#### ENTRIES SHOWN

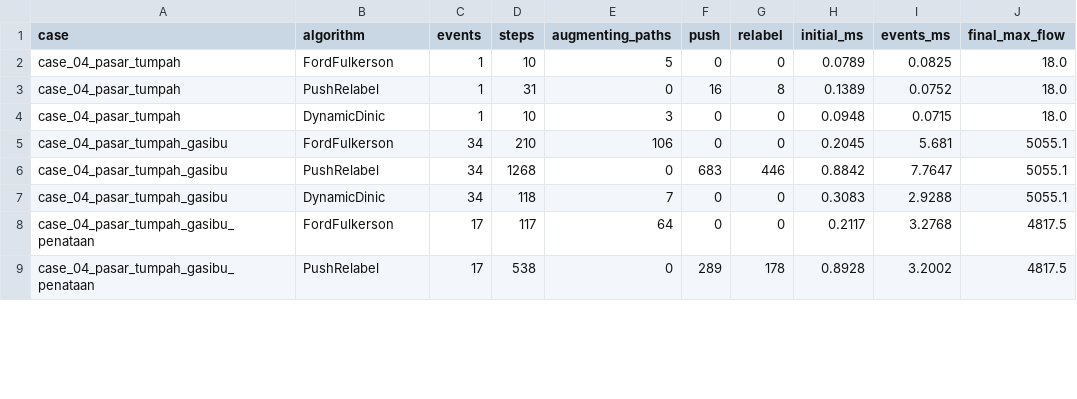
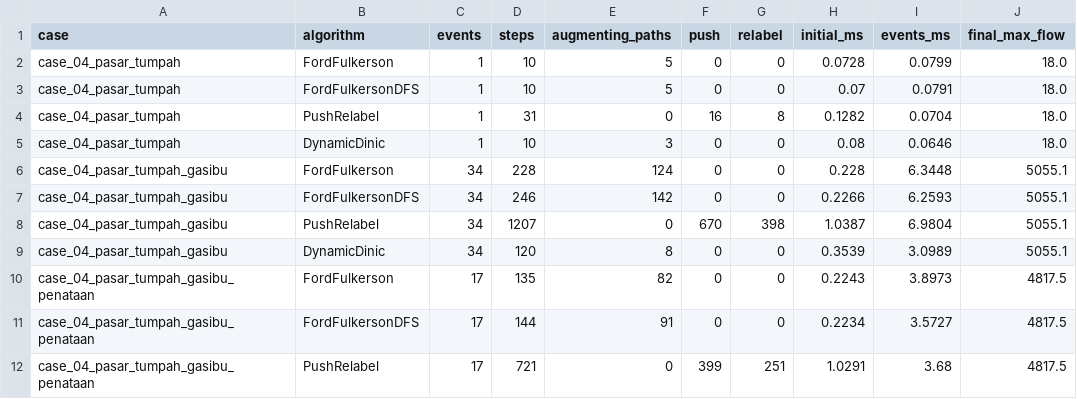
Before and after one commit to Finerium/matematika-diskrit-lanjut, a CSV file: 2026-10-19-tubes-kasus-04-pasar-tumpah/kode/matdis-tubes-2026/output/benchmark_maxflow.csv, drawn as a sheet; only a part is shown; the diff covers the shown part only.

Commit message:
tubes kasus 4: pintu masuk flyover dan Surapati permukaan, Ford-Fulkerson DFS, analisis kendaraan berat dan benchmark skala
Flyover Pasupati dihitung 2 lajur sesuai OSM dan Surapati permukaan dipisah jadi V16, E23, E24, jadi 18 node dan 24 edge.
Max flow tetap 5.055,1, 3.296,9, dan 4.817,5. Edge diberi kelas jalan dari OSM untuk subgraf bus dan truk.
Ditambah analisis sensitivitas edge, benchmark graf kisi sampai 402 node, istilah busur diganti edge, 83 tes.

```diff
--- a/2026-10-19-tubes-kasus-04-pasar-tumpah/kode/matdis-tubes-2026/output/benchmark_maxflow.csv
+++ b/2026-10-19-tubes-kasus-04-pasar-tumpah/kode/matdis-tubes-2026/output/benchmark_maxflow.csv
@@ -1,9 +1,12 @@
 case,algorithm,events,steps,augmenting_paths,push,relabel,initial_ms,events_ms,final_max_flow
-case_04_pasar_tumpah,FordFulkerson,1,10,5,0,0,0.0789,0.0825,18.0
-case_04_pasar_tumpah,PushRelabel,1,31,0,16,8,0.1389,0.0752,18.0
-case_04_pasar_tumpah,DynamicDinic,1,10,3,0,0,0.0948,0.0715,18.0
-case_04_pasar_tumpah_gasibu,FordFulkerson,34,210,106,0,0,0.2045,5.681,5055.1
-case_04_pasar_tumpah_gasibu,PushRelabel,34,1268,0,683,446,0.8842,7.7647,5055.1
-case_04_pasar_tumpah_gasibu,DynamicDinic,34,118,7,0,0,0.3083,2.9288,5055.1
-case_04_pasar_tumpah_gasibu_penataan,FordFulkerson,17,117,64,0,0,0.2117,3.2768,4817.5
-case_04_pasar_tumpah_gasibu_penataan,PushRelabel,17,538,0,289,178,0.8928,3.2002,4817.5
+case_04_pasar_tumpah,FordFulkerson,1,10,5,0,0,0.0728,0.0799,18.0
+case_04_pasar_tumpah,FordFulkersonDFS,1,10,5,0,0,0.07,0.0791,18.0
+case_04_pasar_tumpah,PushRelabel,1,31,0,16,8,0.1282,0.0704,18.0
+case_04_pasar_tumpah,DynamicDinic,1,10,3,0,0,0.08,0.0646,18.0
+case_04_pasar_tumpah_gasibu,FordFulkerson,34,228,124,0,0,0.228,6.3448,5055.1
+case_04_pasar_tumpah_gasibu,FordFulkersonDFS,34,246,142,0,0,0.2266,6.2593,5055.1
+case_04_pasar_tumpah_gasibu,PushRelabel,34,1207,0,670,398,1.0387,6.9804,5055.1
+case_04_pasar_tumpah_gasibu,DynamicDinic,34,120,8,0,0,0.3539,3.0989,5055.1
+case_04_pasar_tumpah_gasibu_penataan,FordFulkerson,17,135,82,0,0,0.2243,3.8973,4817.5
+case_04_pasar_tumpah_gasibu_penataan,FordFulkersonDFS,17,144,91,0,0,0.2234,3.5727,4817.5
+case_04_pasar_tumpah_gasibu_penataan,PushRelabel,17,721,0,399,251,1.0291,3.68,4817.5
```
Also changed, not shown: 6 added rows and 40 edited cells elsewhere in this file, 48 other files.
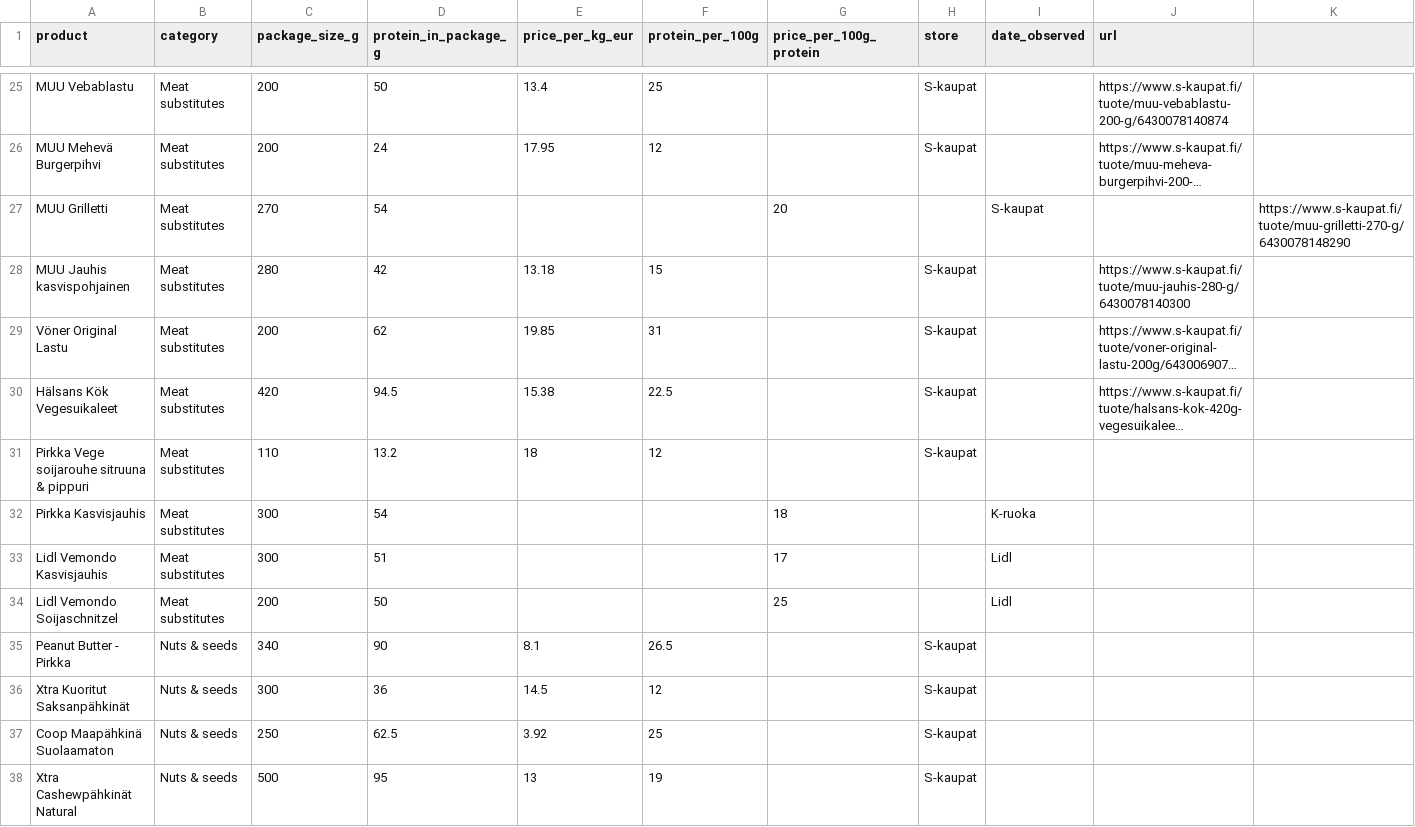
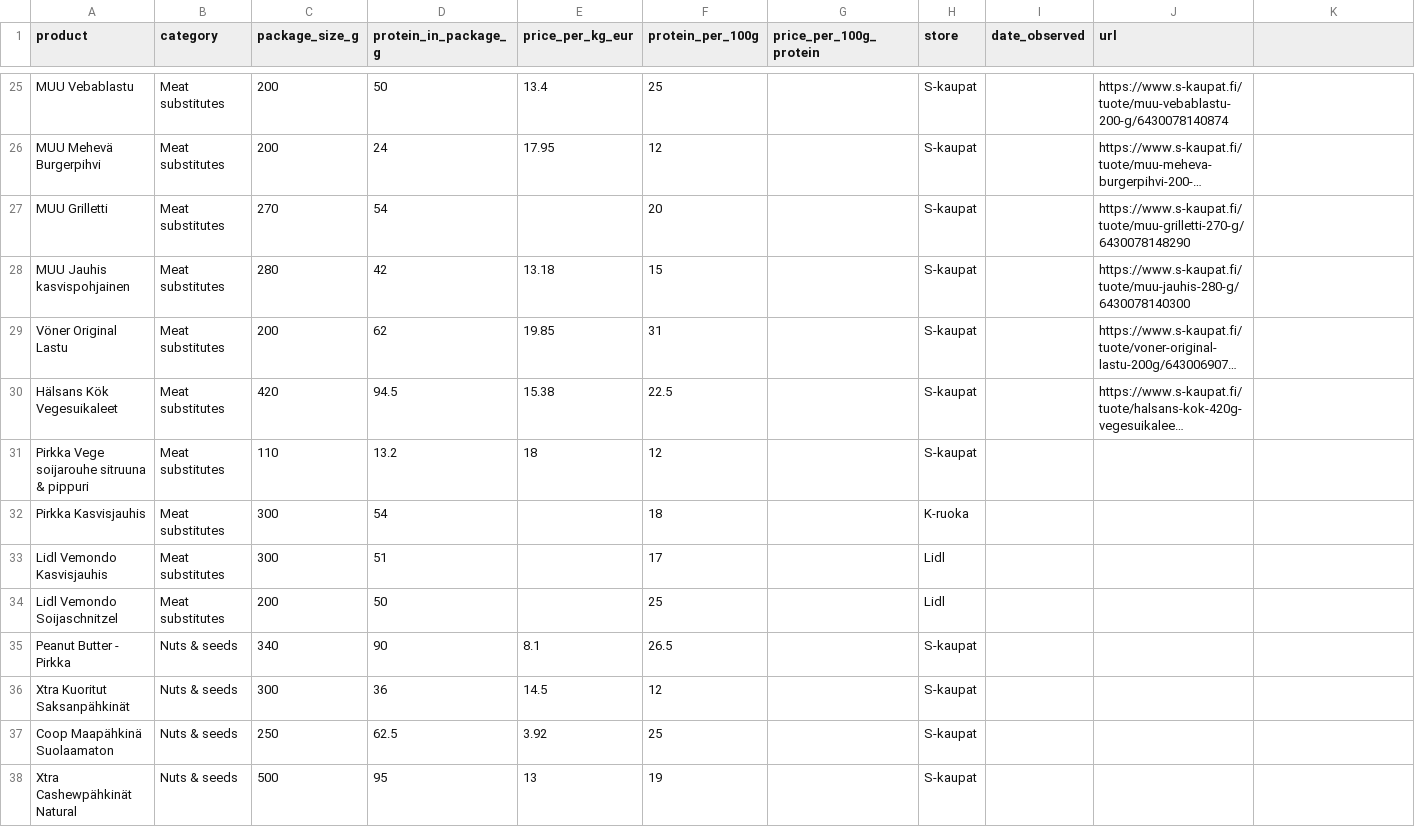
Before and after one commit to estaniporta/vegan-protein-economics, a CSV file: data/products.csv, drawn as a sheet; only a part is shown, gaps mark what is left out; long unchanged cells end in …; the diff covers the shown part only; the diff names each change by its address in the sheet, - before the commit and + after, or states it on an @@ line.

Commit message:
fix csv field count in unpriced rows

```diff
--- a/data/products.csv
+++ b/data/products.csv
-F27 (protein_per_100g): (empty)
+F27 (protein_per_100g): 20
-G27 (price_per_100g_protein): 20
+G27 (price_per_100g_protein): (empty)
-H27 (store): (empty)
+H27 (store): S-kaupat
-I27 (date_observed): S-kaupat
+I27 (date_observed): (empty)
-J27 (url): (empty)
+J27 (url): https://www.s-kaupat.fi/tuote/muu-grilletti-270-g/6430078148290
-K27: https://www.s-kaupat.fi/tuote/muu-grilletti-270-g/6430078148290
+K27: (empty)
-F32 (protein_per_100g): (empty)
+F32 (protein_per_100g): 18
-G32 (price_per_100g_protein): 18
+G32 (price_per_100g_protein): (empty)
-H32 (store): (empty)
+H32 (store): K-ruoka
-I32 (date_observed): K-ruoka
+I32 (date_observed): (empty)
-F33 (protein_per_100g): (empty)
+F33 (protein_per_100g): 17
-G33 (price_per_100g_protein): 17
+G33 (price_per_100g_protein): (empty)
-H33:H34 (store): (empty)
+H33:H34 (store): Lidl
-I33:I34 (date_observed): Lidl
+I33:I34 (date_observed): (empty)
-F34 (protein_per_100g): (empty)
+F34 (protein_per_100g): 25
-G34 (price_per_100g_protein): 25
+G34 (price_per_100g_protein): (empty)
```
Also changed, not shown: 61 edited cells elsewhere in this file.
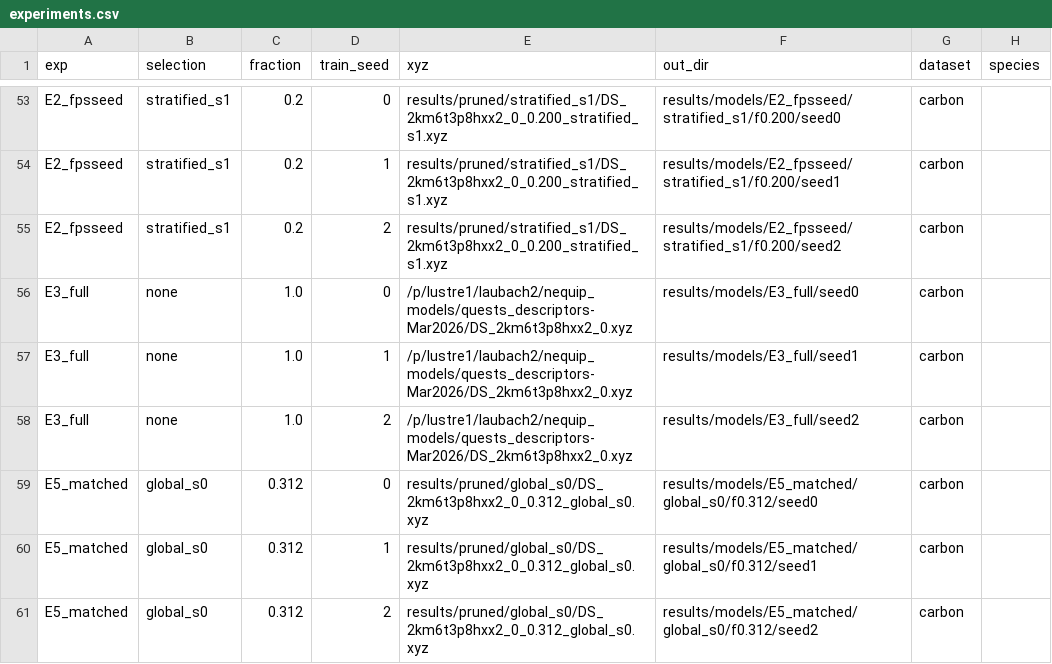
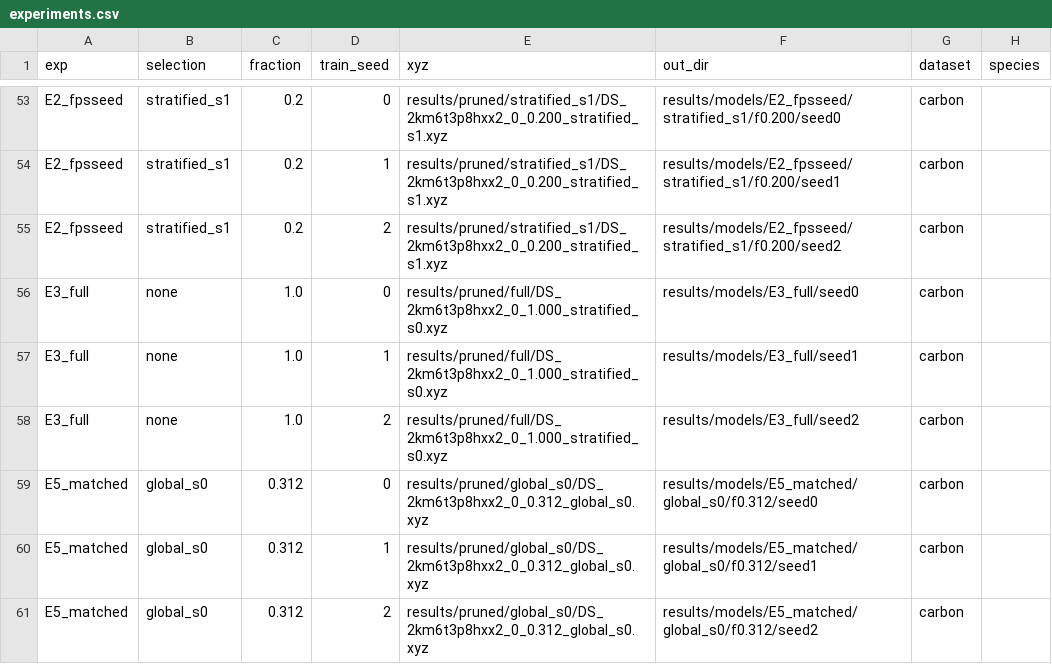
Before and after one commit to laubachb/UMich-quests-pruning, a CSV file: training/experiments.csv, drawn as a sheet; only a part is shown, gaps mark what is left out.

```diff
--- a/training/experiments.csv
+++ b/training/experiments.csv
@@ -55,5 +55,5 @@ E2_fpsseed,stratified_s1,0.2,1,results/pruned/stratified_s1/DS_2km6t3p8hxx2_0_0.
 E2_fpsseed,stratified_s1,0.2,2,results/pruned/stratified_s1/DS_2km6t3p8hxx2_0_0.200_stratified_s1.xyz,results/models/E2_fpsseed/stratified_s1/f0.200/seed2,carbon,
-E3_full,none,1.0,0,/p/lustre1/laubach2/nequip_models/quests_descriptors-Mar2026/DS_2km6t3p8hxx2_0.xyz,results/models/E3_full/seed0,carbon,
-E3_full,none,1.0,1,/p/lustre1/laubach2/nequip_models/quests_descriptors-Mar2026/DS_2km6t3p8hxx2_0.xyz,results/models/E3_full/seed1,carbon,
-E3_full,none,1.0,2,/p/lustre1/laubach2/nequip_models/quests_descriptors-Mar2026/DS_2km6t3p8hxx2_0.xyz,results/models/E3_full/seed2,carbon,
+E3_full,none,1.0,0,results/pruned/full/DS_2km6t3p8hxx2_0_1.000_stratified_s0.xyz,results/models/E3_full/seed0,carbon,
+E3_full,none,1.0,1,results/pruned/full/DS_2km6t3p8hxx2_0_1.000_stratified_s0.xyz,results/models/E3_full/seed1,carbon,
+E3_full,none,1.0,2,results/pruned/full/DS_2km6t3p8hxx2_0_1.000_stratified_s0.xyz,results/models/E3_full/seed2,carbon,
 E5_matched,global_s0,0.312,0,results/pruned/global_s0/DS_2km6t3p8hxx2_0_0.312_global_s0.xyz,results/models/E5_matched/global_s0/f0.312/seed0,carbon,
```
Also changed, not shown: training/experiments_monbtavw.csv, training/experiments_sio2.csv, 17 other files.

########

Each line of the data that holds the word "part" should be copied.

Before and after one commit to Finerium/matematika-diskrit-lanjut, a CSV file: 2026-10-19-tubes-kasus-04-pasar-tumpah/kode/matdis-tubes-2026/output/benchmark_maxflow.csv, drawn as a sheet; only a part is shown; the diff covers the shown part only.
Before and after one commit to estaniporta/vegan-protein-economics, a CSV file: data/products.csv, drawn as a sheet; only a part is shown, gaps mark what is left out; long unchanged cells end in …; the diff covers the shown part only; the diff names each change by its address in the sheet, - before the commit and + after, or states it on an @@ line.
Before and after one commit to laubachb/UMich-quests-pruning, a CSV file: training/experiments.csv, drawn as a sheet; only a part is shown, gaps mark what is left out.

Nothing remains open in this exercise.